Keep the wording of each record exactly the same when you repeat it, and leave out pictures.

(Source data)
[Start of section]

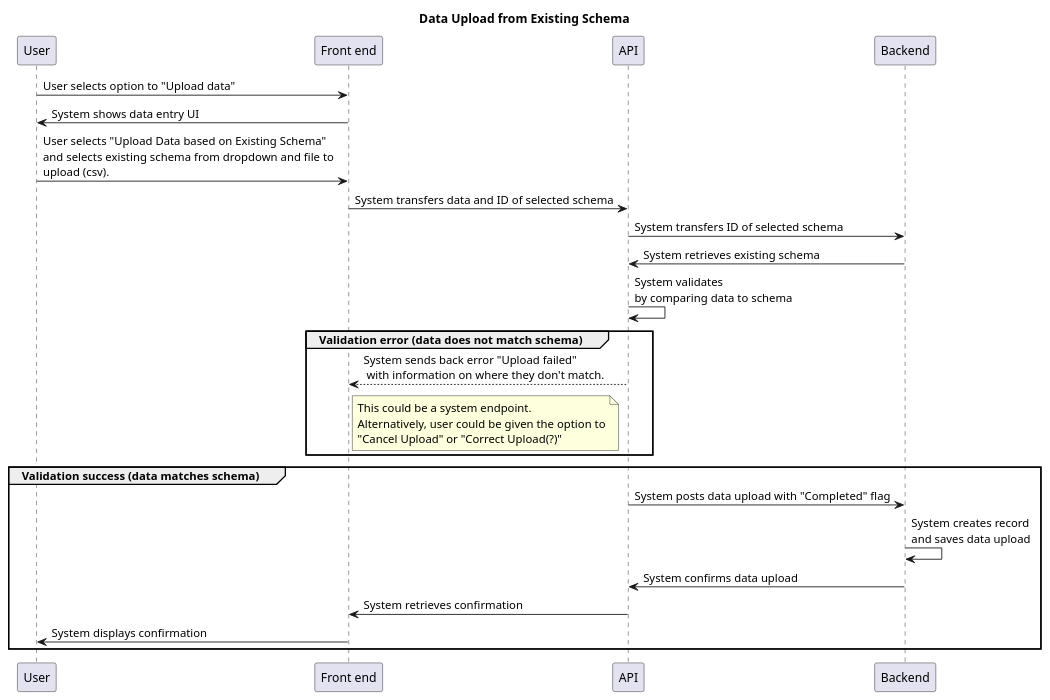
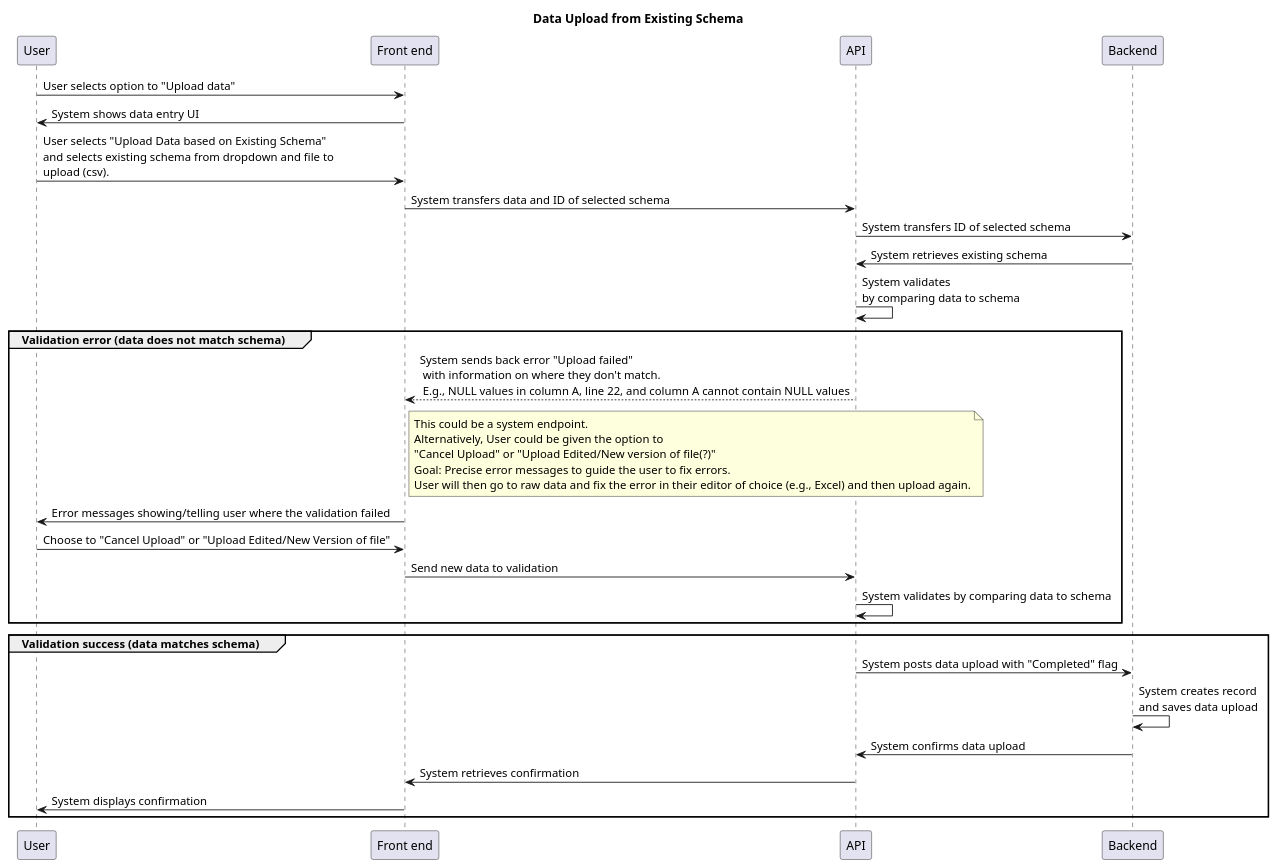
One commit to signekb/seedcase-sprout changed the diagram in docs/design/images/data-upload-sequence.puml. Above: the diagram before and after it, drawn with PlantUML. The commit also changed other lines of this file and 1 other file, not shown here.

```diff
--- a/docs/design/images/data-upload-sequence.puml
+++ b/docs/design/images/data-upload-sequence.puml
@@ -1,38 +1,44 @@
 @startuml data-upload-sequence
 
 title Data Upload from Existing Schema
 ' User uploads data to existing data schema
 
 'Question: Will this process be identical for initial and subsequent uploads? 
 'I'm guessing not? Should we create a new sequence diagram for that?
 
 participant "User" as u
 participant "Front end" as f
 participant "API" as api
 participant "Backend" as b
 
 u -> f: User selects option to "Upload data"
 f -> u: System shows data entry UI
 u -> f: User selects "Upload Data based on Existing Schema"\nand selects existing schema from dropdown and file to\nupload (csv).
 f -> api: System transfers data and ID of selected schema
 api -> b: System transfers ID of selected schema 
 b -> api: System retrieves existing schema
 api -> api: System validates\nby comparing data to schema
 
 group Validation error (data does not match schema)
-    api --> f: System sends back error "Upload failed"\n with information on where they don't match.
+    api --> f: System sends back error "Upload failed"\n with information on where they don't match.\n E.g., NULL values in column A, line 22, and column A cannot contain NULL values
     note right of f
         This could be a system endpoint.
-        Alternatively, user could be given the option to
-        "Cancel Upload" or "Correct Upload(?)"
+        Alternatively, User could be given the option to
+        "Cancel Upload" or "Upload Edited/New version of file(?)"
+        Goal: Precise error messages to guide the user to fix errors. 
+        User will then go to raw data and fix the error in their editor of choice (e.g., Excel) and then upload again.
     end note
+f -> u: Error messages showing/telling user where the validation failed 
+u -> f: Choose to "Cancel Upload" or "Upload Edited/New Version of file"
+f -> api: Send new data to validation 
+api -> api: System validates by comparing data to schema
 end
 group Validation success (data matches schema)
     api -> b: System posts data upload with "Completed" flag
     b -> b : System creates record\nand saves data upload
     b -> api: System confirms data upload
     api -> f: System retrieves confirmation
     f -> u: System displays confirmation
 end
 
 @enduml
```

[End of section]

- [WRITTEN REPLY]:
One commit to signekb/seedcase-sprout changed the diagram in docs/design/images/data-upload-sequence.puml. Above: the diagram before and after it, drawn with PlantUML. The commit also changed other lines of this file and 1 other file, not shown here.

```diff
--- a/docs/design/images/data-upload-sequence.puml
+++ b/docs/design/images/data-upload-sequence.puml
@@ -1,38 +1,44 @@
 @startuml data-upload-sequence
 
 title Data Upload from Existing Schema
 ' User uploads data to existing data schema
 
 'Question: Will this process be identical for initial and subsequent uploads? 
 'I'm guessing not? Should we create a new sequence diagram for that?
 
 participant "User" as u
 participant "Front end" as f
 participant "API" as api
 participant "Backend" as b
 
 u -> f: User selects option to "Upload data"
 f -> u: System shows data entry UI
 u -> f: User selects "Upload Data based on Existing Schema"\nand selects existing schema from dropdown and file to\nupload (csv).
 f -> api: System transfers data and ID of selected schema
 api -> b: System transfers ID of selected schema 
 b -> api: System retrieves existing schema
 api -> api: System validates\nby comparing data to schema
 
 group Validation error (data does not match schema)
-    api --> f: System sends back error "Upload failed"\n with information on where they don't match.
+    api --> f: System sends back error "Upload failed"\n with information on where they don't match.\n E.g., NULL values in column A, line 22, and column A cannot contain NULL values
     note right of f
         This could be a system endpoint.
-        Alternatively, user could be given the option to
-        "Cancel Upload" or "Correct Upload(?)"
+        Alternatively, User could be given the option to
+        "Cancel Upload" or "Upload Edited/New version of file(?)"
+        Goal: Precise error messages to guide the user to fix errors. 
+        User will then go to raw data and fix the error in their editor of choice (e.g., Excel) and then upload again.
     end note
+f -> u: Error messages showing/telling user where the validation failed 
+u -> f: Choose to "Cancel Upload" or "Upload Edited/New Version of file"
+f -> api: Send new data to validation 
+api -> api: System validates by comparing data to schema
 end
 group Validation success (data matches schema)
     api -> b: System posts data upload with "Completed" flag
     b -> b : System creates record\nand saves data upload
     b -> api: System confirms data upload
     api -> f: System retrieves confirmation
     f -> u: System displays confirmation
 end
 
 @enduml
```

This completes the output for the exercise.